» Problem requirements: In the material below, which lines hold the word "motion"? Pick each one out.

» Source data:
• • • • •

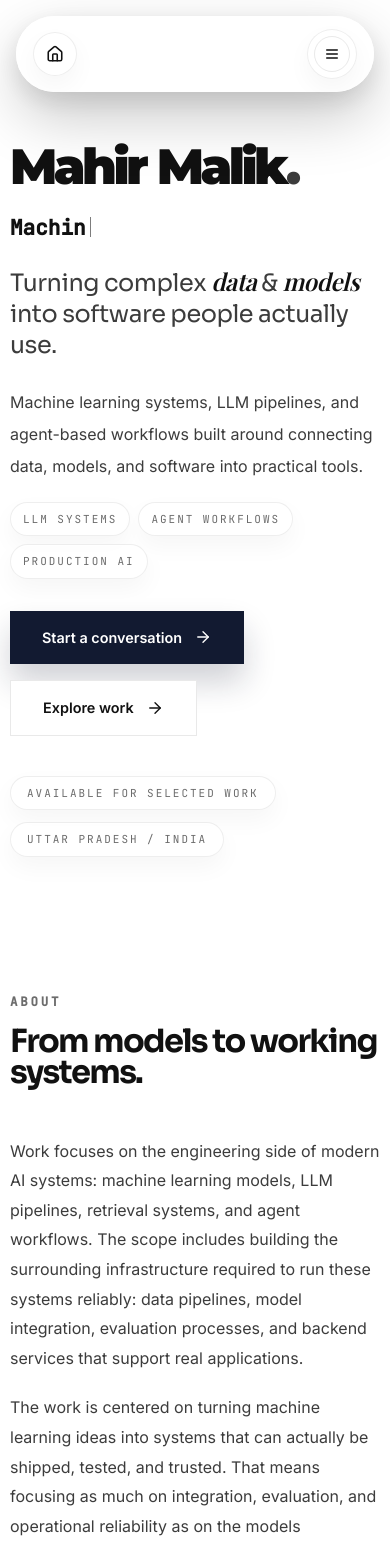
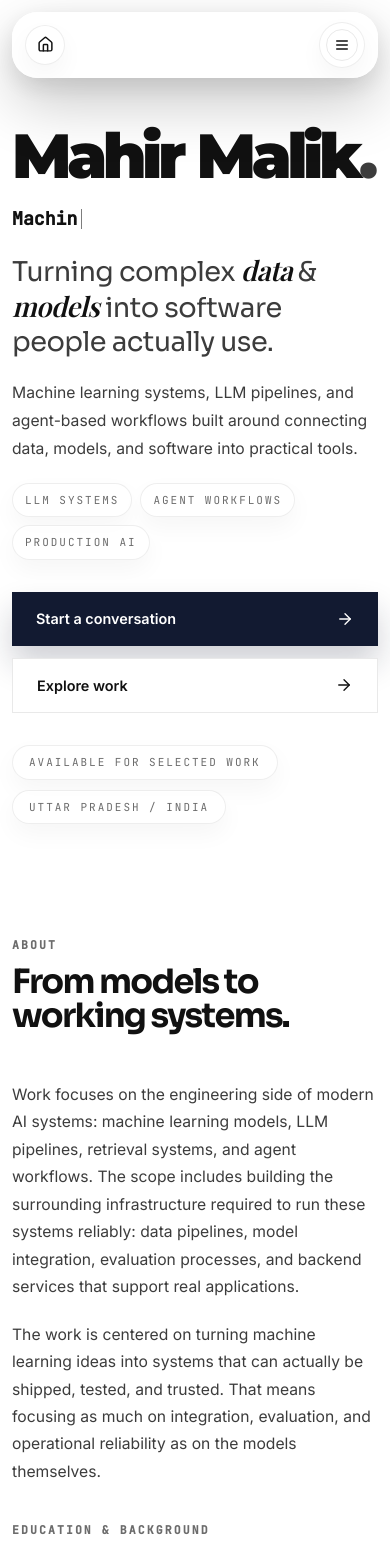
Before and after one commit to mahirmlk/portfolio-mahir, a Next.js app: page / in a window 390 px wide. Shown: the top 1547 px of the page. Built offline with nearby package versions, Linux system fonts and the light colour scheme.

Commit message:
Refine mobile hero and navigation layout

```diff
--- a/app/globals.css
+++ b/app/globals.css
@@ -463,11 +463,27 @@ body {
 
 @media (max-width: 768px) {
   .site-container {
-    width: min(1120px, calc(100vw - 1.25rem));
+    width: min(1120px, calc(100vw - 1.5rem));
   }
 
   .section-block {
-    padding-block: 4.5rem;
+    padding-block: 4rem;
+  }
+
+  .section-eyebrow {
+    font-size: 0.72rem;
+    letter-spacing: 0.18em;
+  }
+
+  .section-title {
+    margin-top: 0.7rem;
+    font-size: clamp(1.85rem, 8.6vw, 2.55rem);
+    line-height: 1.02;
+  }
+
+  .section-copy {
+    font-size: 0.98rem;
+    line-height: 1.75;
   }
 
   .ambient-grid {
--- a/components/hero/HeroActions.tsx
+++ b/components/hero/HeroActions.tsx
@@ -36,11 +36,11 @@ export function HeroActions() {
 
   return (
     <>
-      <div className="mt-8 flex flex-wrap items-center gap-4">
+      <div className="mt-8 flex flex-col gap-3 sm:flex-row sm:flex-wrap sm:items-center sm:gap-4">
         <motion.button
           type="button"
           onClick={() => setOpen(true)}
-          className="inline-flex items-center gap-3 rounded-none bg-[#121a31] px-8 py-4 text-[0.9rem] font-semibold text-white shadow-[0_18px_32px_rgba(18,26,49,0.2)] transition hover:bg-[#0f1730]"
+          className="inline-flex w-full items-center justify-between gap-3 rounded-none bg-[#121a31] px-6 py-4 text-[0.9rem] font-semibold text-white shadow-[0_18px_32px_rgba(18,26,49,0.2)] transition hover:bg-[#0f1730] sm:w-auto sm:justify-center sm:px-8"
           whileHover={{ y: -2 }}
           whileTap={{ scale: 0.985 }}
         >
@@ -50,7 +50,7 @@ export function HeroActions() {
 
         <Link
           href="/#projects"
-          className="inline-flex items-center gap-3 border border-[var(--border)] bg-white px-8 py-4 text-[0.9rem] font-semibold text-[var(--fg)] transition hover:border-[var(--border-hover)] hover:bg-[var(--bg-card)]"
+          className="inline-flex w-full items-center justify-between gap-3 border border-[var(--border)] bg-white px-6 py-4 text-[0.9rem] font-semibold text-[var(--fg)] transition hover:border-[var(--border-hover)] hover:bg-[var(--bg-card)] sm:w-auto sm:justify-center sm:px-8"
         >
           <span>Explore work</span>
           <ArrowRight size={18} strokeWidth={1.8} />
@@ -60,14 +60,14 @@ export function HeroActions() {
       <AnimatePresence>
         {open ? (
           <motion.div
-            className="fixed inset-0 z-[80] overflow-y-auto bg-black/38 px-4 py-6 backdrop-blur-md"
+            className="fixed inset-0 z-[80] overflow-y-auto bg-black/38 px-3 py-4 backdrop-blur-md sm:px-4 sm:py-6"
             initial={{ opacity: 0 }}
             animate={{ opacity: 1 }}
             exit={{ opacity: 0 }}
             onClick={() => setOpen(false)}
           >
             <motion.div
-              className="mx-auto my-auto w-full max-w-[32rem] rounded-[1.35rem] border border-white/55 bg-[rgba(255,255,255,0.72)] p-5 shadow-[0_30px_90px_rgba(0,0,0,0.22)] backdrop-blur-xl backdrop-saturate-150 sm:p-6"
+              className="mx-auto my-auto w-full max-w-[32rem] rounded-[1.1rem] border border-white/55 bg-[rgba(255,255,255,0.72)] p-4 shadow-[0_30px_90px_rgba(0,0,0,0.22)] backdrop-blur-xl backdrop-saturate-150 sm:rounded-[1.35rem] sm:p-6"
               initial={{ opacity: 0, y: 18, scale: 0.98 }}
               animate={{ opacity: 1, y: 0, scale: 1 }}
               exit={{ opacity: 0, y: 14, scale: 0.98 }}
@@ -77,7 +77,7 @@ export function HeroActions() {
               <div className="max-h-[min(86vh,44rem)] overflow-y-auto pr-1">
               <div className="flex items-start justify-between gap-4">
                 <div>
-                  <h3 className="text-[1.5rem] font-black leading-none tracking-[-0.05em] text-[var(--fg)] sm:text-[1.75rem]">
+                  <h3 className="text-[1.35rem] font-black leading-none tracking-[-0.05em] text-[var(--fg)] sm:text-[1.75rem]">
                     Send a Message
                   </h3>
                   <p className="mt-3 text-[0.98rem] text-[var(--fg-subtle)] sm:text-[1rem]">
--- a/components/hero/HeroSection.tsx
+++ b/components/hero/HeroSection.tsx
@@ -4,11 +4,11 @@ import { HeroActions } from "@/components/hero/HeroActions";
 
 export function HeroSection() {
   return (
-    <section className="site-container min-h-[calc(100vh-4rem)] py-16 md:flex md:flex-col md:justify-center">
+    <section className="site-container min-h-[calc(100svh-4.5rem)] py-12 md:min-h-[calc(100vh-4rem)] md:py-16 md:flex md:flex-col md:justify-center">
       <div className="max-w-4xl">
         <Reveal delay={80}>
           <h1
-            className="text-[clamp(3.1rem,10vw,7rem)] font-black leading-[0.9] tracking-[-0.07em] text-[var(--fg)]"
+            className="text-[clamp(2.9rem,16vw,4.9rem)] font-black leading-[0.92] tracking-[-0.07em] text-[var(--fg)] md:text-[clamp(3.1rem,10vw,7rem)] md:leading-[0.9]"
             style={{ fontFamily: "var(--font-display)" }}
           >
             Mahir Malik
@@ -17,14 +17,14 @@ export function HeroSection() {
         </Reveal>
 
         <Reveal delay={120}>
-          <div className="mt-6 text-xl text-[var(--fg)] md:text-2xl">
+          <div className="mt-5 text-[1.08rem] text-[var(--fg)] sm:text-[1.2rem] md:mt-6 md:text-2xl">
             <TypeWriter />
           </div>
         </Reveal>
 
         <Reveal delay={200}>
           <p
-            className="mt-6 text-[clamp(1.5rem,3.5vw,2.2rem)] font-normal leading-[1.3] tracking-[-0.02em] text-[var(--fg-muted)]"
+            className="mt-5 text-[clamp(1.2rem,7vw,1.72rem)] font-normal leading-[1.25] tracking-[-0.02em] text-[var(--fg-muted)] md:mt-6 md:text-[clamp(1.5rem,3.5vw,2.2rem)] md:leading-[1.3]"
             style={{ fontFamily: "var(--font-heading)" }}
           >
             Turning complex{" "}
@@ -40,7 +40,7 @@ export function HeroSection() {
         </Reveal>
 
         <Reveal delay={280}>
-          <p className="mt-6 max-w-2xl text-base leading-8 text-[var(--fg-muted)] md:text-lg">
+          <p className="mt-5 max-w-[34rem] text-[0.98rem] leading-7 text-[var(--fg-muted)] md:mt-6 md:max-w-2xl md:text-lg md:leading-8">
             Machine learning systems, LLM pipelines, and agent-based workflows built around connecting data,
             models, and software into practical tools.
           </p>
@@ -65,7 +65,7 @@ export function HeroSection() {
         </Reveal>
 
         <Reveal delay={460}>
-          <div className="mt-10 flex flex-wrap items-center gap-3">
+          <div className="mt-8 flex flex-wrap items-center gap-2.5 md:mt-10 md:gap-3">
             <div className="glass-chip rounded-full px-4 py-2">
               <p className="mono text-[11px] uppercase tracking-[0.18em] text-[var(--fg-subtle)]">
                 Available for selected work
--- a/components/nav/MobileMenu.tsx
+++ b/components/nav/MobileMenu.tsx
@@ -24,14 +24,14 @@ export function MobileMenu({ open, onClose }: MobileMenuProps) {
           initial={{ opacity: 0, y: -12 }}
           animate={{ opacity: 1, y: 0 }}
           exit={{ opacity: 0, y: -12 }}
-          className="site-container mt-3 rounded-2xl border border-[var(--border)] bg-[var(--bg-card)] p-5 shadow-2xl md:hidden"
+          className="site-container mt-2 rounded-[1.35rem] border border-[var(--border)] bg-[var(--bg-card)] p-4 shadow-2xl md:hidden"
         >
           <nav className="flex flex-col gap-4">
             {links.map((link) => (
               <Link
                 key={link.href}
                 href={link.href}
-                className="mono text-xs uppercase tracking-[0.18em] text-[var(--fg-muted)] transition hover:text-[var(--fg)]"
+                className="mono rounded-xl px-1 py-1 text-xs uppercase tracking-[0.18em] text-[var(--fg-muted)] transition hover:text-[var(--fg)]"
                 onClick={onClose}
               >
                 {link.label}
--- a/components/nav/Navbar.tsx
+++ b/components/nav/Navbar.tsx
@@ -50,17 +50,17 @@ export function Navbar() {
   return (
     <header
       className={cn(
-        "fixed inset-x-0 top-4 z-50 flex justify-center px-4 transition-all duration-300",
+        "fixed inset-x-0 top-3 z-50 flex justify-center px-3 transition-all duration-300 md:top-4 md:px-4",
         isVisible ? "translate-y-0 opacity-100" : "-translate-y-[140%] opacity-0"
       )}
     >
-      <div className="glass-nav flex h-[4.75rem] w-full max-w-6xl items-center justify-between rounded-full px-4 sm:px-6">
+      <div className="glass-nav flex h-[4.1rem] w-full max-w-6xl items-center justify-between rounded-[1.6rem] px-3 sm:px-4 md:h-[4.75rem] md:rounded-full md:px-4 lg:px-6">
         <Link
           href="/"
           aria-label="Go to home"
-          className="glass-chip inline-flex h-11 w-11 shrink-0 items-center justify-center rounded-full text-[var(--fg)] transition hover:bg-[var(--bg-elevated)] hover:text-[var(--fg)] sm:h-12 sm:w-12"
+          className="glass-chip inline-flex h-10 w-10 shrink-0 items-center justify-center rounded-full text-[var(--fg)] transition hover:bg-[var(--bg-elevated)] hover:text-[var(--fg)] sm:h-11 sm:w-11 md:h-12 md:w-12"
         >
-          <House className="h-[18px] w-[18px] sm:h-5 sm:w-5" strokeWidth={2.1} />
+          <House className="h-[17px] w-[17px] sm:h-[18px] sm:w-[18px] md:h-5 md:w-5" strokeWidth={2.1} />
         </Link>
 
         <div className="flex items-center gap-3">
@@ -88,7 +88,7 @@ export function Navbar() {
             <button
               type="button"
               onClick={() => setOpen((current) => !current)}
-              className="flex h-9 w-9 items-center justify-center rounded-full border border-[var(--border-mid)] text-[var(--fg)] transition hover:border-[var(--border-hover)] hover:bg-[var(--bg-elevated)] md:hidden"
+              className="flex h-8 w-8 items-center justify-center rounded-full border border-[var(--border-mid)] text-[var(--fg)] transition hover:border-[var(--border-hover)] hover:bg-[var(--bg-elevated)] md:hidden"
               aria-label="Toggle navigation"
             >
               <Menu size={16} />
--- a/components/sections/WorkingPrinciplesSection.tsx
+++ b/components/sections/WorkingPrinciplesSection.tsx
@@ -9,7 +9,7 @@ export function WorkingPrinciplesSection() {
   return (
     <section id="principles" className="site-container section-block pt-0">
       <Reveal>
-        <div className="relative min-h-[38rem] overflow-hidden px-2 py-12 md:min-h-[48rem] md:px-10 md:py-16">
+        <div className="relative min-h-[31rem] overflow-hidden py-10 md:min-h-[48rem] md:px-10 md:py-16">
           <div className="relative z-10">
             <p className="mono text-[11px] uppercase tracking-[0.24em] text-[var(--fg)]">
               Working Principles
@@ -20,7 +20,7 @@ export function WorkingPrinciplesSection() {
             {shadowWords.map((word, index) => (
               <motion.div
                 key={`${word}-${index}`}
-                className="absolute left-[4%] text-[clamp(5.25rem,16vw,12.75rem)] font-black uppercase leading-none tracking-[-0.08em] text-black/[0.05]"
+                className="absolute left-0 text-[clamp(3.8rem,22vw,7rem)] font-black uppercase leading-none tracking-[-0.08em] text-black/[0.05] md:left-[4%] md:text-[clamp(5.25rem,16vw,12.75rem)]"
                 style={{ top: `${index === 0 ? 6 : index === 1 ? 33 : 60}%` }}
                 initial={{ opacity: 0, x: 18 }}
                 whileInView={{ opacity: 1, x: 0 }}
@@ -34,7 +34,7 @@ export function WorkingPrinciplesSection() {
 
           <div className="relative z-10 mt-6 space-y-8 md:mt-8 md:space-y-10">
             <motion.h3
-              className="max-w-5xl text-[clamp(2.8rem,7.5vw,6.4rem)] font-black leading-[0.94] tracking-[-0.075em] text-[var(--fg)]"
+              className="max-w-5xl text-[clamp(2.2rem,11vw,3.8rem)] font-black leading-[0.96] tracking-[-0.075em] text-[var(--fg)] md:text-[clamp(2.8rem,7.5vw,6.4rem)] md:leading-[0.94]"
               initial={{ opacity: 0, y: 18 }}
               whileInView={{ opacity: 1, y: 0 }}
               viewport={{ once: true, amount: 0.3 }}
@@ -50,22 +50,22 @@ export function WorkingPrinciplesSection() {
               viewport={{ once: true, amount: 0.3 }}
               transition={{ delay: 0.12, duration: 0.4, ease: "easeOut" }}
             >
-              <p className="text-[1.15rem] leading-8 text-[var(--fg-muted)] md:text-[1.3rem]">
+              <p className="text-[1rem] leading-7 text-[var(--fg-muted)] md:text-[1.3rem] md:leading-8">
                 Build clearly, so complexity stays understandable.
               </p>
-              <p className="text-[1.15rem] leading-8 text-[var(--fg-muted)] md:text-[1.3rem]">
+              <p className="text-[1rem] leading-7 text-[var(--fg-muted)] md:text-[1.3rem] md:leading-8">
                 Ship deliberately, so quality becomes part of the process.
               </p>
-              <p className="text-[1.15rem] leading-8 text-[var(--fg-muted)] md:text-[1.3rem]">
+              <p className="text-[1rem] leading-7 text-[var(--fg-muted)] md:text-[1.3rem] md:leading-8">
                 Repeat relentlessly, so every version gets stronger than the last.
               </p>
-              <p className="text-[1.15rem] leading-8 text-[var(--fg-muted)] md:text-[1.3rem]">
+              <p className="text-[1rem] leading-7 text-[var(--fg-muted)] md:text-[1.3rem] md:leading-8">
                 Design for clarity, so the interface explains the system.
               </p>
-              <p className="text-[1.15rem] leading-8 text-[var(--fg-muted)] md:text-[1.3rem]">
+              <p className="text-[1rem] leading-7 text-[var(--fg-muted)] md:text-[1.3rem] md:leading-8">
                 Keep feedback tight, so iteration turns into real progress.
               </p>
-              <p className="text-[1.15rem] leading-8 text-[var(--fg-muted)] md:text-[1.3rem]">
+              <p className="text-[1rem] leading-7 text-[var(--fg-muted)] md:text-[1.3rem] md:leading-8">
                 Build with intent, so every detail earns its place.
               </p>
             </motion.div>
```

• • • • •

» Solved problem:
         <motion.button
           <motion.div
             <motion.div
               <motion.div
             <motion.h3
             </motion.div>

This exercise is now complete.